The subject matter alone, at a running time of over two-and-a-half hours, is likely to ward off plenty who’d rather see him deal with matters more profane than sacred.That isn’t always a good thing, but it mostly is: it’s an invitingly austere movie, designed for both searching believers and curious others.The film can be cinematically rigorous, but it’s never ritualistically flashy.Secretly ensconced in a mountainside hut, and tending to wretched yet hopeful “kirishitan” (hidden Christians) grateful for the outlawed Catholic rituals (baptisms, confessions) they offer under cover of night, the pair struggle with impatience and hardship but thrive in another sense: the villagers’ neediness renews them.ROME — Martin Scorsese’s passion project “Silence,” about Portuguese Jesuit missionaries in 17th-century Japan, is set to be screened at the Vatican this month for an audience comprising several hundred Jesuit priests, ahead of its initial U. has learned that the screening is almost certainly scheduled for Nov. The Vatican is known to promote faith-based films in various ways.Directed by Martin Scorsese and starring Leonardo Di Caprio, Matt Damon, Jack Nicholson, Mark Wahlberg and Vera Farmiga, the gangster film and story of its making are filled with little known facts.

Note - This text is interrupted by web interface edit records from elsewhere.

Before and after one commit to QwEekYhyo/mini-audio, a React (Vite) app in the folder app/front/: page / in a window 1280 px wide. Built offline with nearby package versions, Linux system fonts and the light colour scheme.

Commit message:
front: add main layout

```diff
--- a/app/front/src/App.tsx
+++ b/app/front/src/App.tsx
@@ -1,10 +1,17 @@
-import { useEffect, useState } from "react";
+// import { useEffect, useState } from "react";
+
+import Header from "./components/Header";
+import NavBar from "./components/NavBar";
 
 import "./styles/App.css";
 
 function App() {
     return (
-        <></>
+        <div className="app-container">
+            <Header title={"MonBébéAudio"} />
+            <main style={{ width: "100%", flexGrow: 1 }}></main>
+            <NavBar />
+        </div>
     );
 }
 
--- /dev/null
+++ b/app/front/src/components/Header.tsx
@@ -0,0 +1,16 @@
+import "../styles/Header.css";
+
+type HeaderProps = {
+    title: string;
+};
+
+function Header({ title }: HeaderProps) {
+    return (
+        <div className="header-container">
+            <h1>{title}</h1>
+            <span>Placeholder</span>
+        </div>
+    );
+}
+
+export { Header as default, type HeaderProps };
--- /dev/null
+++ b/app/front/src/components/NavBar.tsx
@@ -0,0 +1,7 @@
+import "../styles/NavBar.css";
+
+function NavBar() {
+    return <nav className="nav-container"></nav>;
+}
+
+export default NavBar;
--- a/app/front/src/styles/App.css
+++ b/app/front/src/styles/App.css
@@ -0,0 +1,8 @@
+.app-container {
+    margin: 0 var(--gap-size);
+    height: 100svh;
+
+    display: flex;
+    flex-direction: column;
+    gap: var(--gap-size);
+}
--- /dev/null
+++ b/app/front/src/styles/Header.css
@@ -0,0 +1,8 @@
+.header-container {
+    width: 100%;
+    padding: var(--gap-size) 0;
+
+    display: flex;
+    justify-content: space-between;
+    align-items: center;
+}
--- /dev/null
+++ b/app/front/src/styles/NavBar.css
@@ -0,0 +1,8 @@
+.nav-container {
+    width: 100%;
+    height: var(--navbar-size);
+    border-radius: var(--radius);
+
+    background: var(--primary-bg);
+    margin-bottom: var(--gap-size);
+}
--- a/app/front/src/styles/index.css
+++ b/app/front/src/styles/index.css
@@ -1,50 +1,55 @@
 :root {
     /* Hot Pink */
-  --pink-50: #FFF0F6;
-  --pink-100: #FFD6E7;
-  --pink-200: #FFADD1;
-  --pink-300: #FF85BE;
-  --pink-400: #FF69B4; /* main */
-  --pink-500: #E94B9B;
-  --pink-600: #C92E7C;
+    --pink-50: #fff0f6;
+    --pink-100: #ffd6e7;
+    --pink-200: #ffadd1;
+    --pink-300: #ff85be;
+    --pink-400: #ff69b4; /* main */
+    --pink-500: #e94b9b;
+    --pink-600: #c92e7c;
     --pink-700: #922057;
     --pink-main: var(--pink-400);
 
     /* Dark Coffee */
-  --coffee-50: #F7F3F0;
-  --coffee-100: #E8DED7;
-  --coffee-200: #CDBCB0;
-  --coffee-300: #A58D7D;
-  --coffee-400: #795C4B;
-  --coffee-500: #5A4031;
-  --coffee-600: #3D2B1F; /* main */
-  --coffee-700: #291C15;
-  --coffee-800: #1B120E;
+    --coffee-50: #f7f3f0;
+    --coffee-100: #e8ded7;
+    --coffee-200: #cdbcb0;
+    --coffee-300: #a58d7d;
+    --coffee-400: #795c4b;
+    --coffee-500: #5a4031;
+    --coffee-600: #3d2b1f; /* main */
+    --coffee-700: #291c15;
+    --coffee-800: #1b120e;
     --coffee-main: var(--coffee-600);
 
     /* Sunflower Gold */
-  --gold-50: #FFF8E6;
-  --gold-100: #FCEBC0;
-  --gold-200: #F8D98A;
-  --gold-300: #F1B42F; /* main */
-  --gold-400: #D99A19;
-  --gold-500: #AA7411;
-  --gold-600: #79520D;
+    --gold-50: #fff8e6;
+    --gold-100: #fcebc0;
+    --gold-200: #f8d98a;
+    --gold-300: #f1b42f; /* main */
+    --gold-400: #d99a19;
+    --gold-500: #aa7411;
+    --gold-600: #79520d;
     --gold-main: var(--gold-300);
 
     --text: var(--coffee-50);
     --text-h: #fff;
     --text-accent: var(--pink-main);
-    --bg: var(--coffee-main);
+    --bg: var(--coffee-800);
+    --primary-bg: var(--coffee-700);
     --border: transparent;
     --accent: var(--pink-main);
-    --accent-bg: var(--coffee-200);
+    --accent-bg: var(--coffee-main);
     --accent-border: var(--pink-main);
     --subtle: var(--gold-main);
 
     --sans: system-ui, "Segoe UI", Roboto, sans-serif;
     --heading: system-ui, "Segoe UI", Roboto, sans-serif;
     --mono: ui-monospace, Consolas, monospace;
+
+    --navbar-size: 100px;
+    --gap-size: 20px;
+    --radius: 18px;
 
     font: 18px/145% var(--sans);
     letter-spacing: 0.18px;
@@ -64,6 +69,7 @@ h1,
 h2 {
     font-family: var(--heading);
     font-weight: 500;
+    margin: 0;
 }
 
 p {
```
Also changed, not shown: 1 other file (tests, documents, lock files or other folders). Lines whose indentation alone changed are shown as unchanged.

The wait for Martin Scorsese’s adaptation of Shūsaku Endō’s 1966 novel “Silence,” about a pair of Portuguese missionaries on dangerous footing in Christian-unfriendly 17th century Japan, has been so long that the eventual offering has an unmistakably devotional air.
News of the Vatican “Silence” screening was first reported by The New York Times, based on an interview with Scorsese. It is considered unlikely, though not impossible, that Pope Francis, a Jesuit himself, will be in the audience.
The Vatican screening, which is the long-gestating film’s de facto world premiere, is likely to have been sought, and certain to be welcomed, by Paramount.
“Silence” is the largest, most serious-minded examination of faith since Terrence Malick’s “The Tree of Life,” rounding out a trilogy on the subject from the director of “Kundun” and “The Last Temptation of Christ.” At the core of “Silence” lies the dilemma: What does it mean to apostatize?
Though the screenplay (which Scorsese adapted with Jay Cocks, his collaborator on “The Age of Innocence” and “Gangs of New York”) intends for us to consider this question on some deep teleological level, the film would do well to engage with it first in more literal terms.
While it’s not unusual for new faith-based films to screen in Vatican City for audiences largely made up by clergy, it’s rare for the Vatican to become the first place where an upcoming Hollywood release gets its first public screening.